REQUIRED WORK: The records below need to come back exactly as they are, pictures omitted.

==*==

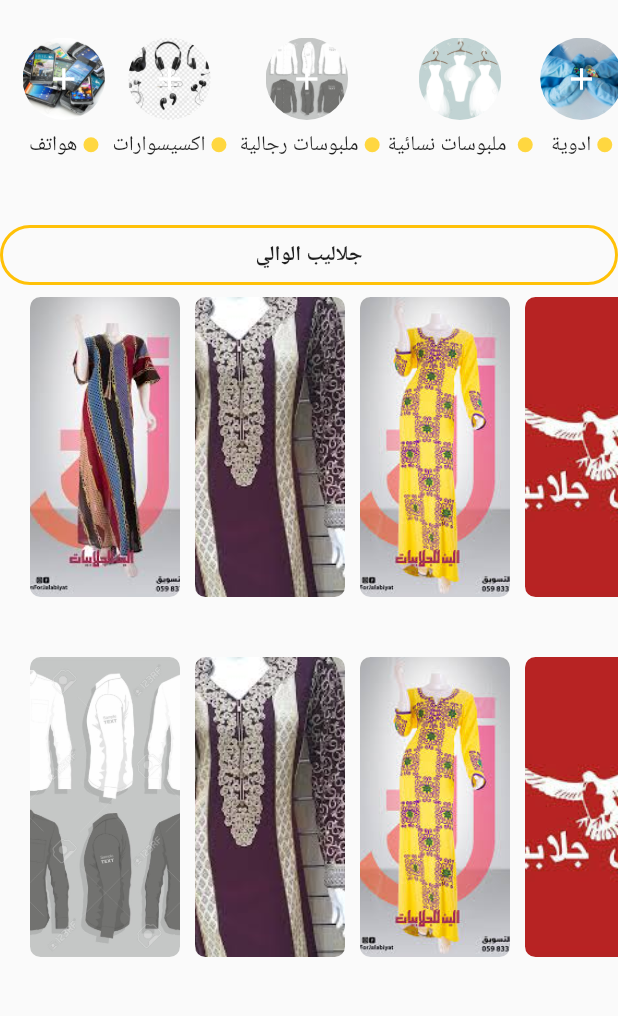
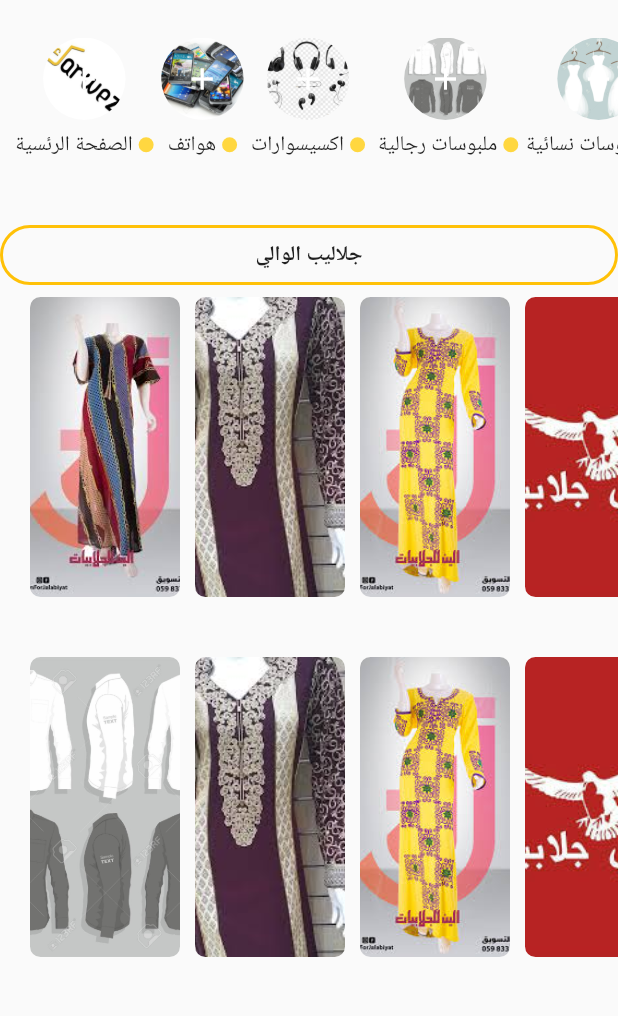
Before and after one commit to Goombugi/Karwez, a Flutter app: the screen it shows after launch, after a tap on the "add" icon, on a phone screen of 412 x 824 dp, the part 84-1100 px from its top. Run offline on Flutter 3.47's test engine with Material 2 defaults, Android fonts, the phone set to English and light mode, and no system bars.

Commit message:
Linking the pages

```diff
--- a/lib/main.dart
+++ b/lib/main.dart
@@ -182,16 +182,17 @@ class _HomeState extends State<Home> {
               scrollDirection: Axis.horizontal,
               padding: EdgeInsets.all(10.0),
               children: [
+                listItem('assets/K-Wight1.jpg', 'الصفحة الرئسية', true, '/'),
                 SizedBox(width: 5.0),
-                listItem('assets/smartphones.jpg', 'هواتف', true),
+                listItem('assets/smartphones.jpg', 'هواتف', true, '/phonesShop'),
                 SizedBox(width: 5.0),
-                listItem('assets/accessories.jpg', 'اكسيسوارات', true),
+                listItem('assets/accessories.jpg', 'اكسيسوارات', true, null),
                 SizedBox(width: 5.0),
-                listItem('assets/md.jpg', ' ملبوسات رجالية', true),
+                listItem('assets/md.jpg', ' ملبوسات رجالية', true,'/menDresses'),
                 SizedBox(width: 5.0),
-                listItem('assets/wd.jpg', 'ملبوسات نسائية ', true),
+                listItem('assets/wd.jpg', 'ملبوسات نسائية ', true,'/womenDresses'),
                 SizedBox(width: 5.0),
-                listItem('assets/drugs.jpg', 'ادوية', true),
+                listItem('assets/drugs.jpg', 'ادوية', true,'/pharmacies'),
 
               ],
             ),
@@ -330,6 +331,7 @@ class _HomeState extends State<Home> {
         InkWell(
           onTap: (){
             //selectShop(name);
+
           },
           child: Container(
             //height: 50.0,
@@ -346,7 +348,7 @@ class _HomeState extends State<Home> {
 
 
 // list of my item shows
-  listItem(String imgPath, String name, bool available) {
+  listItem(String imgPath, String name, bool available,String toPage) {
     return Column(
       children: [
         Container(
@@ -363,7 +365,9 @@ class _HomeState extends State<Home> {
           child: IconButton(
             icon: Icon(Icons.add),
             color: Colors.white,
-            onPressed: () {},
+            onPressed: () {
+              Navigator.pushNamed(context, toPage);
+            },
           ),
 
         ),
```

==*==

SOLUTION TO THIS EXERCISE:
Before and after one commit to Goombugi/Karwez, a Flutter app: the screen it shows after launch, after a tap on the "add" icon, on a phone screen of 412 x 824 dp, the part 84-1100 px from its top. Run offline on Flutter 3.47's test engine with Material 2 defaults, Android fonts, the phone set to English and light mode, and no system bars.

Commit message:
Linking the pages

```diff
--- a/lib/main.dart
+++ b/lib/main.dart
@@ -182,16 +182,17 @@ class _HomeState extends State<Home> {
               scrollDirection: Axis.horizontal,
               padding: EdgeInsets.all(10.0),
               children: [
+                listItem('assets/K-Wight1.jpg', 'الصفحة الرئسية', true, '/'),
                 SizedBox(width: 5.0),
-                listItem('assets/smartphones.jpg', 'هواتف', true),
+                listItem('assets/smartphones.jpg', 'هواتف', true, '/phonesShop'),
                 SizedBox(width: 5.0),
-                listItem('assets/accessories.jpg', 'اكسيسوارات', true),
+                listItem('assets/accessories.jpg', 'اكسيسوارات', true, null),
                 SizedBox(width: 5.0),
-                listItem('assets/md.jpg', ' ملبوسات رجالية', true),
+                listItem('assets/md.jpg', ' ملبوسات رجالية', true,'/menDresses'),
                 SizedBox(width: 5.0),
-                listItem('assets/wd.jpg', 'ملبوسات نسائية ', true),
+                listItem('assets/wd.jpg', 'ملبوسات نسائية ', true,'/womenDresses'),
                 SizedBox(width: 5.0),
-                listItem('assets/drugs.jpg', 'ادوية', true),
+                listItem('assets/drugs.jpg', 'ادوية', true,'/pharmacies'),
 
               ],
             ),
@@ -330,6 +331,7 @@ class _HomeState extends State<Home> {
         InkWell(
           onTap: (){
             //selectShop(name);
+
           },
           child: Container(
             //height: 50.0,
@@ -346,7 +348,7 @@ class _HomeState extends State<Home> {
 
 
 // list of my item shows
-  listItem(String imgPath, String name, bool available) {
+  listItem(String imgPath, String name, bool available,String toPage) {
     return Column(
       children: [
         Container(
@@ -363,7 +365,9 @@ class _HomeState extends State<Home> {
           child: IconButton(
             icon: Icon(Icons.add),
             color: Colors.white,
-            onPressed: () {},
+            onPressed: () {
+              Navigator.pushNamed(context, toPage);
+            },
           ),
 
         ),
```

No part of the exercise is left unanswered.